Arrrr! Normally when we think of pirates, we picture a guy with a hook and a parrot. Think Jack Sparrow, Blackbeard, or Long John Silver. Pirates like these are famous for attacking rich Spanish ships in the Caribbean Sea during the 17th and 18th centuries.
But there were also a lot of pirates working closer to Hong Kong, and the most famous of them all was Cheung Po-tsai. The son of a Tanka fisherman, as a baby, Cheung was kidnapped by Cheng Yat and Ching Shih, two of the region’s most powerful pirates. They adopted him as their son, and he grew up to be a notorious pirate who ruled the seas around Hong Kong during the 1800s. In fact, a cave on Cheung Chau is named after him, because according to legend, that’s where he would store his treasure.
Cheung is the focus of a new exhibition at the Hong Kong Maritime Museum called “Pirates of the South China Sea: Chasing Cheung Po Tsai and Port Cities”. It uses the pirate’s history as a fresh way to teach China’s maritime history during the 16th to 19th centuries.
“The idea of the exhibition started from two generous donations: a 200-year-old oil painting of nine-day sea battle near Lantau Island; and a 17th century sculpture of [pirate] Zheng Cheng-gong,” says Hong Kong Maritime Museum’s Assistant Curator, Kenny Yuen. “We wanted to make these objects as interesting as possible to people.”

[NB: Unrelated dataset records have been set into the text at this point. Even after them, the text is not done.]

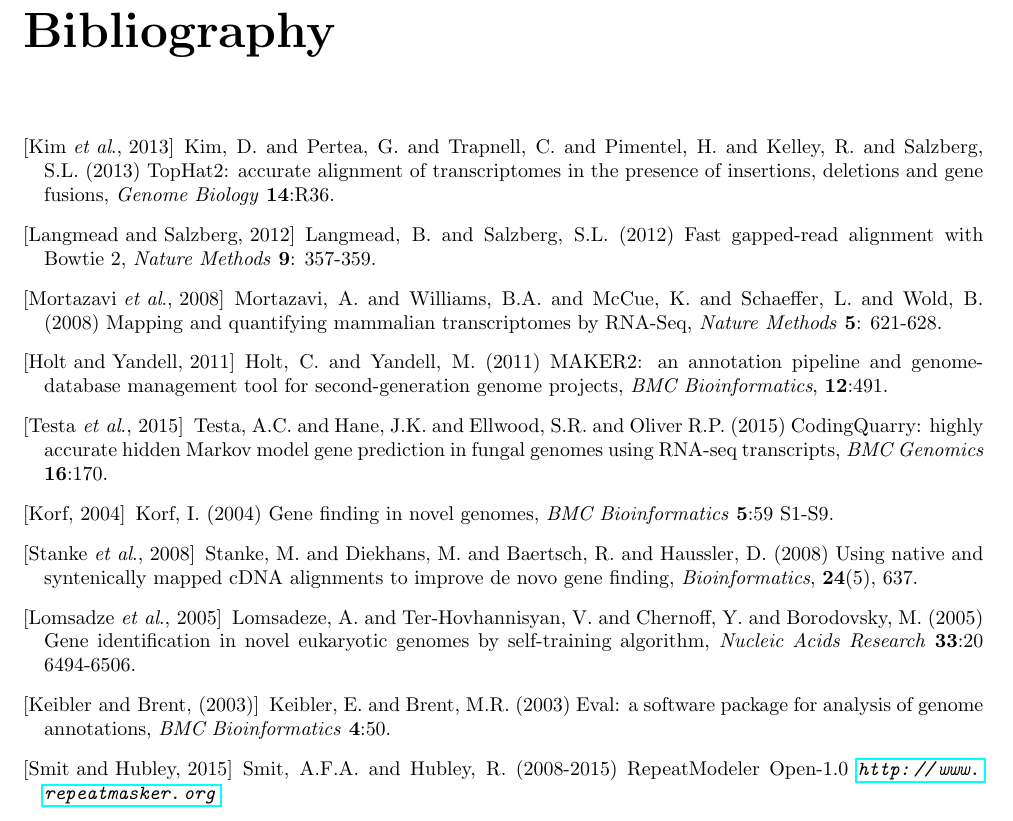
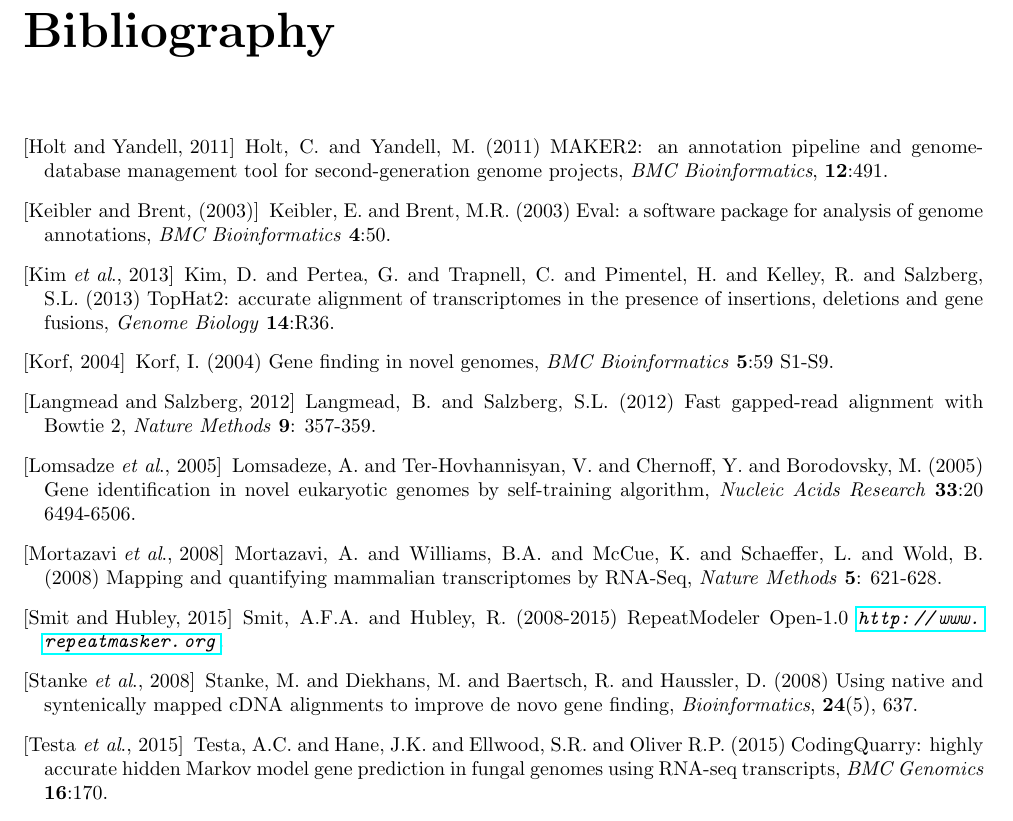
Before and after one commit to Gaius-Augustus/BRAKER, a LaTeX document (bioinformatics2015/supplementary.tex): part of page 13 of 13, cut so that both start at the same text. Compiled offline with pdfLaTeX.

Commit message:
alphabetical order of references (supplementary)
git-svn-id: file:///home/gumz3/Documents/Braker/svn/braker/trunks@155 52e7708f-445d-428a-8816-bceb3badd3a6

```diff
--- a/bioinformatics2015/supplementary.tex
+++ b/bioinformatics2015/supplementary.tex
@@ -610,26 +610,26 @@
 
 
 \begin{thebibliography}{}
+\bibitem[Holt and Yandell, 2011]{MAKER2} Holt, C. and Yandell, M. (2011) MAKER2: an annotation pipeline and genome-database management tool for second-generation genome projects, \textit{BMC Bioinformatics}, \textbf{12}:491.
+
+\bibitem[Keibler and Brent, (2003)]{Eval} Keibler, E. and Brent, M.R. (2003) Eval: a software package for analysis of genome annotations, \textit{BMC Bioinformatics} \textbf{4}:50.
+
 \bibitem[Kim {\it et~al}., 2013]{TopHat2} Kim, D. and Pertea, G. and Trapnell, C. and Pimentel, H. and Kelley, R. and Salzberg, S.L. (2013) TopHat2: accurate alignment of transcriptomes in the presence of insertions, deletions and gene fusions, {\it Genome Biology} \textbf{14}:R36.
+
+\bibitem[Korf, 2004]{SNAP} Korf, I. (2004) Gene finding in novel genomes, \textit{BMC Bioinformatics} \textbf{5}:59 S1-S9.
 
 \bibitem[Langmead and Salzberg, 2012]{Bowtie2} Langmead, B. and Salzberg, S.L. (2012) Fast gapped-read alignment with Bowtie 2, \textit{Nature Methods} \textbf{9}: 357-359.
 
+\bibitem[Lomsadze \textit{et~al}., 2005]{GeneMark-ES} Lomsadeze, A. and Ter-Hovhannisyan, V. and Chernoff, Y. and Borodovsky, M. (2005) Gene identification in novel eukaryotic genomes by self-training algorithm, \textit{Nucleic Acids Research} \textbf{33}:20 6494-6506.
+
 \bibitem[Mortazavi {\it et~al}., 2008]{Cufflinks} Mortazavi, A. and Williams, B.A. and McCue, K. and Schaeffer, L. and Wold, B. (2008) Mapping and quantifying mammalian transcriptomes by RNA-Seq, \textit{Nature Methods} \textbf{5}: 621-628.
 
-\bibitem[Holt and Yandell, 2011]{MAKER2} Holt, C. and Yandell, M. (2011) MAKER2: an annotation pipeline and genome-database management tool for second-generation genome projects, \textit{BMC Bioinformatics}, \textbf{12}:491.
-
-\bibitem[Testa \textit{et~al}., 2015]{CodingQuarry} Testa, A.C. and Hane, J.K. and Ellwood, S.R. and Oliver R.P. (2015) CodingQuarry: highly accurate hidden Markov model gene prediction in fungal genomes using RNA-seq transcripts, \textit{BMC Genomics} \textbf{16}:170.
-
-\bibitem[Korf, 2004]{SNAP} Korf, I. (2004) Gene finding in novel genomes, \textit{BMC Bioinformatics} \textbf{5}:59 S1-S9.
+\bibitem[Smit and Hubley, 2015]{RepeatModeler} Smit, A.F.A. and Hubley, R. (2008-2015) RepeatModeler Open-1.0 \textit{\url{http://www.repeatmasker.org}}.
 
 \bibitem[Stanke \textit{et~al}., 2008]{AUGUSTUS}
 Stanke, M. and Diekhans, M. and Baertsch, R. and Haussler, D. (2008) Using native and syntenically mapped cDNA alignments to improve de novo gene finding, \textit{Bioinformatics}, \textbf{24}(5), 637.
 
-\bibitem[Lomsadze \textit{et~al}., 2005]{GeneMark-ES} Lomsadeze, A. and Ter-Hovhannisyan, V. and Chernoff, Y. and Borodovsky, M. (2005) Gene identification in novel eukaryotic genomes by self-training algorithm, \textit{Nucleic Acids Research} \textbf{33}:20 6494-6506.
-
-\bibitem[Keibler and Brent, (2003)]{Eval} Keibler, E. and Brent, M.R. (2003) Eval: a software package for analysis of genome annotations, \textit{BMC Bioinformatics} \textbf{4}:50.
-
-\bibitem[Smit and Hubley, 2015]{RepeatModeler} Smit, A.F.A. and Hubley, R. (2008-2015) RepeatModeler Open-1.0 \textit{\url{http://www.repeatmasker.org}}.
+\bibitem[Testa \textit{et~al}., 2015]{CodingQuarry} Testa, A.C. and Hane, J.K. and Ellwood, S.R. and Oliver R.P. (2015) CodingQuarry: highly accurate hidden Markov model gene prediction in fungal genomes using RNA-seq transcripts, \textit{BMC Genomics} \textbf{16}:170.
 
 \end{thebibliography}
 
```
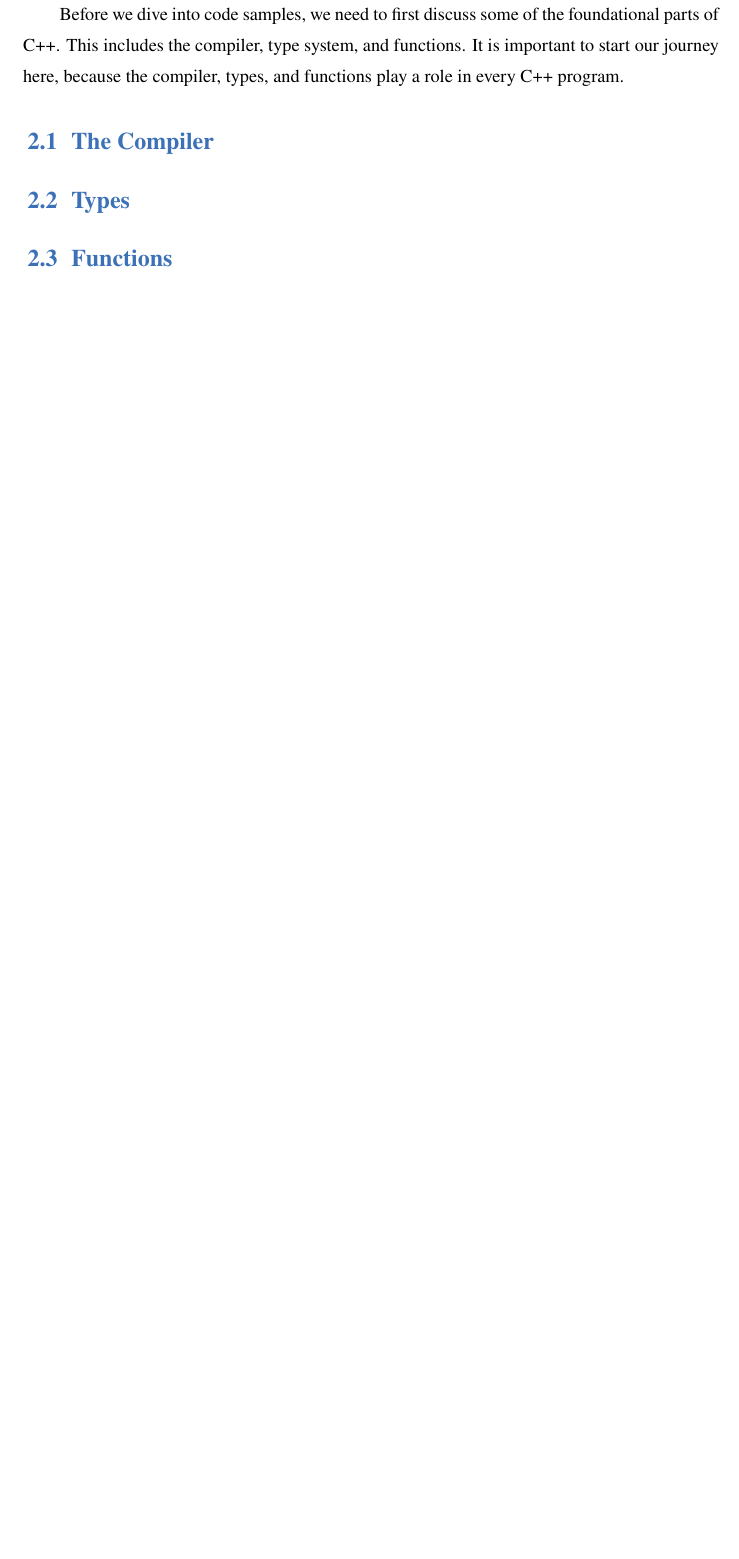
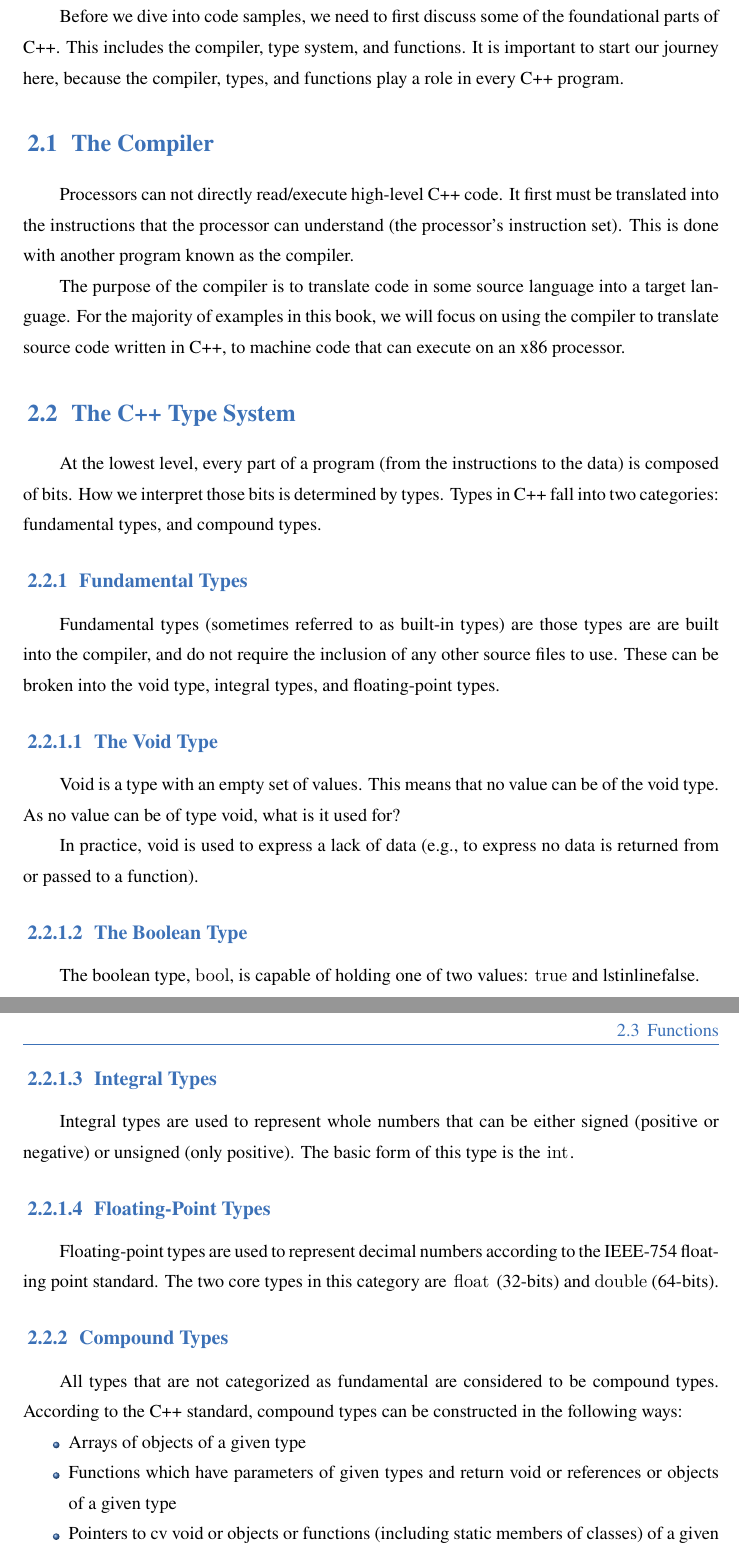
Before and after one commit to CoffeeBeforeArch/cpp_in_detail, a LaTeX thesis (book.tex): part of page 5 of 10 before the commit and two parts of pages 5 and 6 of 11 after it, the two joined at a grey line, cut so that both start at the same text, the shorter picture padded with empty space. Compiled offline with XeLaTeX; a missing font is replaced by an installed copy or a similar font.

Commit message:
add more intro text

```diff
--- a/book.tex
+++ b/book.tex
@@ -69,4 +69,42 @@ Before we dive into code samples, we need to first discuss some of the foundatio
 
 \section{The Compiler}
 
-\section{Types}
+Processors can not directly read/execute high-level C++ code. It first must be translated into the instructions that the processor can understand (the processor's instruction set). This is done with another program known as the compiler.
+
+The purpose of the compiler is to translate code in some source language into a target language. For the majority of examples in this book, we will focus on using the compiler to translate source code written in C++, to machine code that can execute on an x86 processor.
+
+\section{The C++ Type System}
+
+At the lowest level, every part of a program (from the instructions to the data) is composed of bits. How we interpret those bits is determined by types. Types in C++ fall into two categories: fundamental types, and compound types.
+
+\subsection{Fundamental Types}
+
+Fundamental types (sometimes referred to as built-in types) are those types are are built into the compiler, and do not require the inclusion of any other source files to use. These can be broken into the void type, integral types, and floating-point types.
+
+\subsubsection{The Void Type}
+
+Void is a type with an empty set of values. This means that no value can be of the void type. As no value can be of type void, what is it used for?
+
+In practice, void is used to express a lack of data (e.g., to express no data is returned from or passed to a function).
+
+\subsubsection{The Boolean Type}
+
+The boolean type, \lstinline{bool}, is capable of holding one of two values: \lstinline{true} and lstinline{false}.
+
+\subsubsection{Integral Types}
+
+Integral types are used to represent whole numbers that can be either signed (positive or negative) or unsigned (only positive). The basic form of this type is the \lstinline{int}.
+
+\subsubsection{Floating-Point Types}
+
+Floating-point types are used to represent decimal numbers according to the IEEE-754 floating point standard. The two core types in this category are \lstinline{float} (32-bits) and \lstinline{double} (64-bits).
+
+\subsection{Compound Types}
+
+All types that are not categorized as fundamental are considered to be compound types. According to the C++ standard, compound types can be constructed in the following ways:
+
+\begin{itemize}
+  \item Arrays of objects of a given type
+  \item Functions which have parameters of given types and return void or references or objects of a given type
+  \item Pointers to cv void or objects or functions (including static members of classes) of a given type
+  \item References to objects or functions of a given type
```
Also changed, not shown: book.tex (16 more changed lines).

In addition to these objects, the exhibit features a huge screen that shows old Chinese paintings that have been animated to show different eras of Chinese piracy. For example, there is an illustration of how Chinese pirates would attack other ships, or how the (1368-1644) and Qing (1644-1911) dynasty governments would train their soldiers to deal with pirates.
During these dynasties, Chinese navies mainly used three types of ships: the fuchuan, or Fujian-style boat; the guangchuan, a Guangdong-style boat; and the shachuan, or “sand boat”. Fuchuan and guangchuan boats were used as warships or long-distance merchant ships. Shachuan were smaller in comparison, and could only do short travels. Ships were sent around the South China Sea and Japan to defend against pirates or for trade, making stops in Shanghai, Fuzhou (Fuzhou), Ningbo (Ningbo), and Hong Kong.
“This area was an important fortress along the Maritime Silk Route,” Yuen says. “The Pearl River Delta had harbours suitable for fishing and salt farming, so Hong Kong waters were an ideal anchorage for local trading and fishing vessels. As such, it became the target of South China Sea pirates. In fact, Lantau Island had been a pirate base since the Song dynasty [960-1279].”
Piracy was a big issue for the government, as you can see from an 1808 scroll on display. It lists possible solutions to stopping pirates such as Cheung, who had damaged Chinese warships in the ports of Fujian and Guangdong. It concludes with a warning that the Qing Emperor will not tolerate any acts of piracy under any circumstances.
But although a pirate could be a dangerous nuisance, he could also be a powerful ally.
“Cheung shows how the identity of the pirates shifted over time,” Yuen explains. “After his pirate mate Cai Qian was killed in 1809, Cheung surrendered to the Qing government. After that, he used his knowledge to help the Qing defeat other pirates along the South China Sea.”
This exhibition runs until October 8